Before-and-after change records
*****
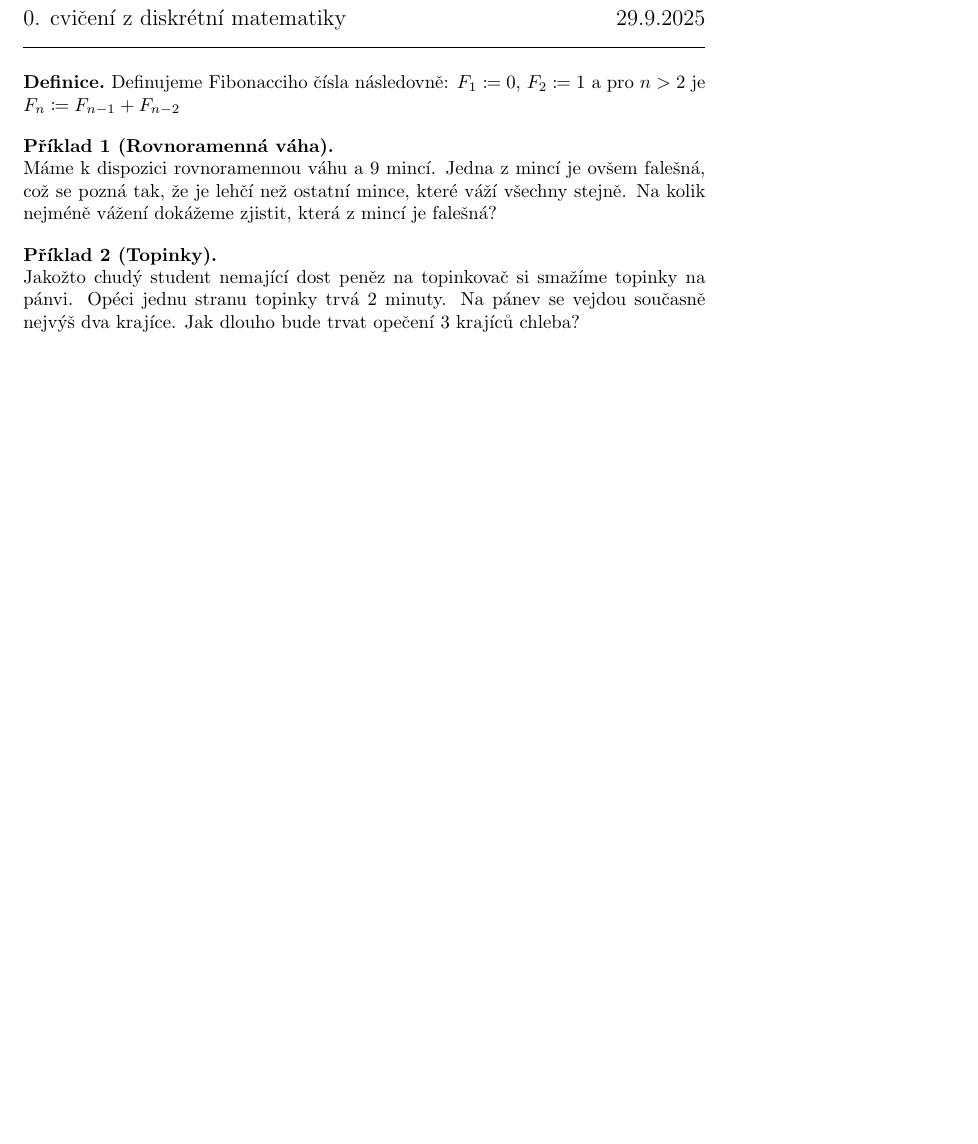
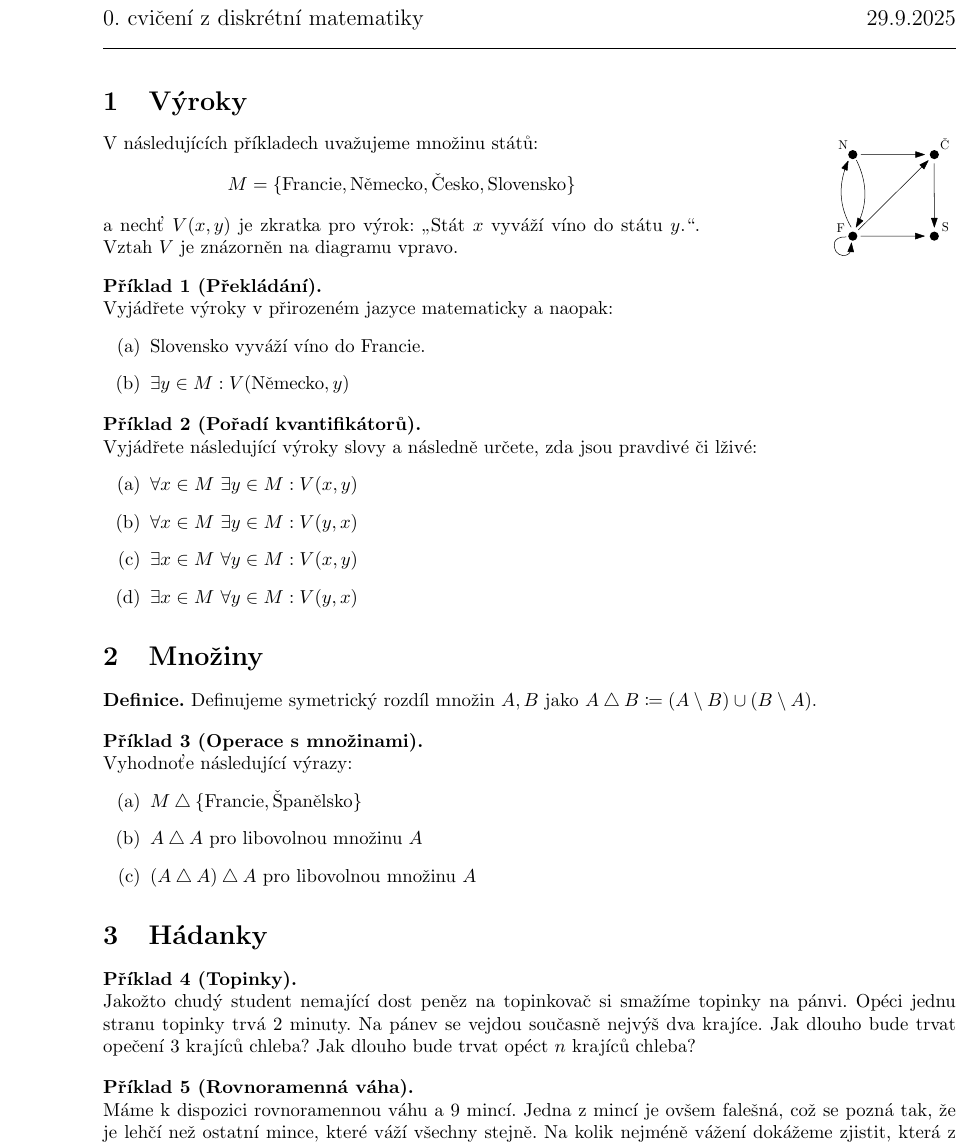
Before and after one commit to hartmaj2/25-26-diskretni-matematika, a LaTeX CV (Handouts/cv1.tex): part of the page, cut so that both start at the same text, the shorter picture padded with empty space. Compiled offline with pdfLaTeX.

Commit message:
Add first tutorial prep

```diff
--- a/Handouts/cv1.tex
+++ b/Handouts/cv1.tex
@@ -2,12 +2,14 @@
 \documentclass[10pt]{article}
 
 % Preamble
-\usepackage[a5paper,margin=1cm,includefoot]{geometry} % includefoot makes footer stay inside of the page
+\usepackage[a4paper,margin=2.5cm,includefoot]{geometry} % includefoot makes footer stay inside of the page
 \usepackage{titling}
 \usepackage{fancyhdr}
 \usepackage[hidelinks]{hyperref}
+\usepackage[czech]{babel}
 \usepackage{amsthm}
 \usepackage{mathtools}
+\usepackage{enumitem} % for a,b,c enums
 
 %% metadata settings
 \newcommand{\tutnum}{0}
@@ -49,16 +51,68 @@
 
 \titlerule
 
-\begin{defn}[Fibonacciho číslo]
-Definujeme Fibonacciho čísla následovně: $F_1 \coloneq 0$, $F_2 \coloneq 1$ a pro $n > 2$ je $F_n \coloneq F_{n-1}+F_{n-2}$
+\section{Výroky}
+
+% Uvažujeme množinu států $A = \{ \text{Francie}, \text{Německo}, \text{Česko}, \text{Slovensko} \}$ a nechť $V(x,y)$ znamená, že stát $x$ vyváží víno do státu $y$. Vztah $V$ je znázorněn na diagramu níže.
+
+% \begin{wrapfigure}{r}{0.4\textwidth}
+%     \centering
+%     \includegraphics[width=2cm]{states.pdf}
+% \end{wrapfigure}
+% % \begin{problem}[Státy]
+
+\begin{minipage}{0.7\textwidth}
+V následujících příkladech uvažujeme množinu států: $$M = \{ \text{Francie}, \text{Německo}, \text{Česko}, \text{Slovensko} \}$$ a nechť $V(x,y)$ je zkratka pro výrok: „Stát $x$ vyváží víno do státu $y$.“. Vztah $V$ je znázorněn na diagramu vpravo.
+\end{minipage}%
+\hfill
+\begin{minipage}{0.15\textwidth}
+  \centering
+  \includegraphics[width=2.2cm]{states.pdf}
+\end{minipage}
+
+\begin{problem}[Překládání]
+Vyjádřete výroky v přirozeném jazyce matematicky a naopak:
+\begin{enumerate}[label=(\alph*)]
+    \item \text{Slovensko vyváží víno do Francie.}
+    \item $\exists y \in M : V(\text{Německo},y)$
+\end{enumerate}
+\end{problem}
+
+\begin{problem}[Pořadí kvantifikátorů]
+Vyjádřete následující výroky slovy a následně určete, zda jsou pravdivé či lživé:
+\begin{enumerate}[label=(\alph*)]
+    \item $\forall x \in M \ \exists y \in M : V(x,y)$
+    \item $\forall x \in M \ \exists y \in M : V(y,x)$
+    \item $\exists x \in M \ \forall y \in M : V(x,y)$
+    \item $\exists x \in M \ \forall y \in M : V(y,x)$
+\end{enumerate}
+
+\end{problem}
+
+\section{Množiny}
+
+\begin{defn}
+    Definujeme symetrický rozdíl množin $A,B$ jako $A \bigtriangleup B \coloneq (A \setminus B) \cup (B \setminus A)$.
 \end{defn}
+
+\begin{problem}[Operace s množinami]
+Vyhodnoťe následující výrazy:
+\begin{enumerate}[label=(\alph*)]
+    \item $M \bigtriangleup \{ \text{Francie}, \text{Španělsko} \}$
+    \item $A \bigtriangleup A$ pro libovolnou množinu $A$
+    \item $(A \bigtriangleup A) \bigtriangleup A$ pro libovolnou množinu $A$
+
+\end{enumerate}
+\end{problem}
+
+\section{Hádanky}
+
+\begin{problem}[Topinky]
+Jakožto chudý student nemající dost peněz na topinkovač si smažíme topinky na pánvi. Opéci jednu stranu topinky trvá 2 minuty. Na pánev se vejdou současně nejvýš dva krajíce. Jak dlouho bude trvat opečení 3 krajíců chleba? Jak dlouho bude trvat opéct $n$ krajíců chleba?
+\end{problem}
 
 \begin{problem}[Rovnoramenná váha]
 Máme k dispozici rovnoramennou váhu a 9 mincí. Jedna z mincí je ovšem falešná, což se pozná tak, že je lehčí než ostatní mince, které váží všechny stejně. Na kolik nejméně vážení dokážeme zjistit, která z mincí je falešná?
 \end{problem}
 
-\begin{problem}[Topinky]
-Jakožto chudý student nemající dost peněz na topinkovač si smažíme topinky na pánvi. Opéci jednu stranu topinky trvá 2 minuty. Na pánev se vejdou současně nejvýš dva krajíce. Jak dlouho bude trvat opečení 3 krajíců chleba?
-\end{problem}
-
 \end{document}
```
Also changed, not shown: Handouts/states.pdf (added).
*****
WORK ORDER: Look through the entries and find each line that has the string "geometry". Copy those lines.

REPLY TO THE EXERCISE:
-\usepackage[a5paper,margin=1cm,includefoot]{geometry} % includefoot makes footer stay inside of the page
+\usepackage[a4paper,margin=2.5cm,includefoot]{geometry} % includefoot makes footer stay inside of the page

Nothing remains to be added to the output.